A pilot magnetoencephalographic study of coherence in cervical dystonia and meige syndrome
Mahajan A, Bowyer S, Zillgitt A, LeWitt P, Kaminski P, and Sidiropoulos C. A pilot magnetoencephalographic study of coherence in cervical dystonia and meige syndrome. Mov Disord 2017; 32(9):e2.
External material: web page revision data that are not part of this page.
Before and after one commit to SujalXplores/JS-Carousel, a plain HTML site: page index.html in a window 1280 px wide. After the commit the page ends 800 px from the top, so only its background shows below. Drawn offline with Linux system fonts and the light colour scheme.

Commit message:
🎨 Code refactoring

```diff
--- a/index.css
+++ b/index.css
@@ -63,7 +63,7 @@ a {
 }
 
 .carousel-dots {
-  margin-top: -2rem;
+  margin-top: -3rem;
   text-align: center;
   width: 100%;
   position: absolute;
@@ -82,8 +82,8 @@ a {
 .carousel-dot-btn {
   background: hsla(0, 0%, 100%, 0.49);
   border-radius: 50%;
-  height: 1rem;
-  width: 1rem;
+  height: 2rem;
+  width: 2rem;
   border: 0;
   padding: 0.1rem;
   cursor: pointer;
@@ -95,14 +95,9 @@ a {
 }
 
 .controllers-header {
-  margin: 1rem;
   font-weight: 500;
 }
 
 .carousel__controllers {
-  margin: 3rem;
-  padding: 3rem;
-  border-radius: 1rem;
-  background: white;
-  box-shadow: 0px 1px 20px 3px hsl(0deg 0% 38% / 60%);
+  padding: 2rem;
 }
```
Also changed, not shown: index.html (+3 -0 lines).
Objectives: To explore functional connectivity at a network level with MEG, pre-and post-administration of medications, in cervical dystonia and Meige syndrome. Background: Mechanisms thought to play a critical role in dystonia include reduced intracortical inhibition and distorted somatotopic cortical representation. Prior studies showed altered functional connectivity within the sensorimotor, the executive control and the primary visual network. Methods: MEG Data on 5 patients, 4 with cervical dystonia and 1 with Meige syndrome (age: 16-70 years) were matched to 5 (age and sex matched) healthy controls. All patients (4 on Botulinum toxin, 1 on Diazepam) showed clinical benefit with medications. Two 15-minute MEG scans pre and post intervention were obtained. Synchronization of neuronal activity was quantified by calculating coherence source imaging (CSI) between cortical sites from MEG imaged brain activations. A region-of-interest (ROI) tool was used to identify 54 regions in the brain (27 in each hemisphere). Within the frequency band 3-50Hz, a t-test was conducted to assess group difference in average CSI values for each pair of brain regions (N51,431). A P value was produced for each region pair. Only statistically significant coherence values (p<0.05) with a large effect size were considered. Results: Using group based analysis, in both pre-treatment and posttreatment groups, the biggest difference in coherence between patients and controls was seen in the fronto-striatal and occipito-striatal regions, with some differences in the parieto-striatal and striato-parietal regions. On comparing pre-and post-treatment dystonia patients, an increase in coherence was observed in these regions post treatment. Conclusion: Our exploratory study using MEG showed increased neuronal connectivity in regions associated with visuospatial and executive function, with an increase post medication in patients with cervical dystonia and Meige syndrome. The latter may be a biomarker for normalization of aberrant connectivity and merits further exploration.